Business Editor
4:28 AM 19th July 2019
business

The Business Interview: Sonia Saxton MD Saxton Partners

Windsor House, Harrogate. Photo: Graham Hermon
Windsor House, Harrogate. Photo: Graham Hermon
It was Agatha Christie who coined the phrase “little grey cells” with the creation of her fictional Belgian detective Hercule Poirot, who solved puzzling crimes with, as it turns out, using only 40 per cent of his brain.

I’m reminded of this, whilst hurrying past Harrogate's Swan Hotel, where Christie famously retreated to escape the pressures of life, en route to Windsor House.

I am meeting an executive coach, who believes that by utilising ‘grey matter’ and understanding how chemicals work in the brain, the result can lead to a positive impact on productivity and growth.

Sonia Saxton. Photo: Graham Hermon
Sonia Saxton. Photo: Graham Hermon
Greeted by Sonia Saxton, Managing Director of Saxton Partners, in her consulting room, she immediately and enthusiastically starts telling me about the workplace benefits of neuro-linguistics: chemical reactions inside the body can speed up or reduce effectiveness. By learning how to release the right chemicals has an enormous positive effect on mental health and business success.

Ms Saxton, has a “proven recipe for success” to help individuals develop emotional resilience and thereby improve workplace productivity.
She started her business in 1999, when Ms Saxton decided she wanted to be in charge of her my own destiny.

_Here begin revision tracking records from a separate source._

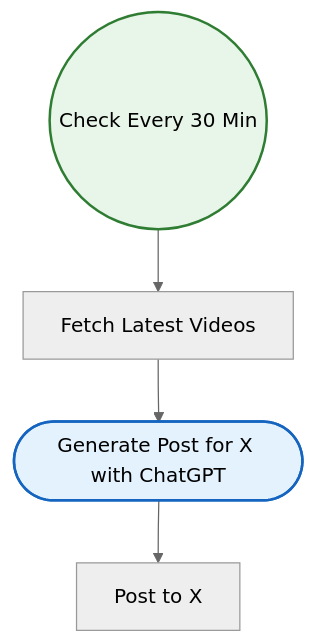
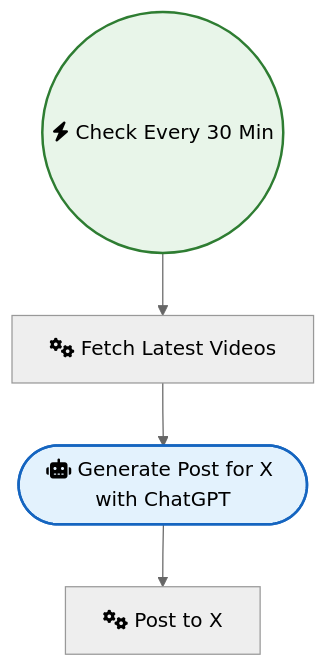
Before and after one commit to sreyash3105/N8N-DEMO-AUTOMATIONS: the diagram in Instagram_Twitter_Social_Media/Post New YouTube Videos to X.md, drawn with Mermaid (neutral theme). The commit also changed 291 other files, not shown here.

````diff
--- a/Instagram_Twitter_Social_Media/Post New YouTube Videos to X.md
+++ b/Instagram_Twitter_Social_Media/Post New YouTube Videos to X.md
@@ -1,15 +1,15 @@
 ```mermaid
 graph TD
     classDef trigger fill:#e8f5e9,stroke:#2e7d32,stroke-width:2px;
     classDef ai fill:#e3f2fd,stroke:#1565c0,stroke-width:2px;
     classDef logic fill:#fff3e0,stroke:#ef6c00,stroke-width:2px;
 
-    Post_to_X["Post to X"]
-    Generate_Post_for_X_with_ChatGPT(["Generate Post for X with ChatGPT"]):::ai
-    Fetch_Latest_Videos["Fetch Latest Videos"]
-    Check_Every_30_Min(("Check Every 30 Min")):::trigger
+    Post_to_X["fas:fa-cogs Post to X"]
+    Generate_Post_for_X_with_ChatGPT(["fas:fa-robot Generate Post for X with ChatGPT"]):::ai
+    Fetch_Latest_Videos["fas:fa-cogs Fetch Latest Videos"]
+    Check_Every_30_Min(("fas:fa-bolt Check Every 30 Min")):::trigger
 
     Check_Every_30_Min --> Fetch_Latest_Videos
     Fetch_Latest_Videos --> Generate_Post_for_X_with_ChatGPT
     Generate_Post_for_X_with_ChatGPT --> Post_to_X
 ```
````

Planning her future, Ms Saxton, who had been working as a training manager for the Sun Alliance Insurance Group, as it was called then, chartered a new career to develop some thinking behind research into her field.

“I was developing my neuro-linguistics research. I found it was a great way to work with people and change productivity. I was so successful I was asked to double the amount of people I coached. To do this, I fast tracked my neuro-linguistics research work. I had recognised how using these techniques got straight to the cause of an individual’s problems, i.e., what was getting in the way of performance, the blocker if you like, and how to fix it.”

Sonia Saxton
Sonia Saxton
Explaining the science behind neuro-linguistics, Ms Saxton says: “Neuro is the mind’s pathways; the linguistics side is the language you use both inside your head and with other people. Your values; what is important to you, your beliefs and what switches you on and off is your programming.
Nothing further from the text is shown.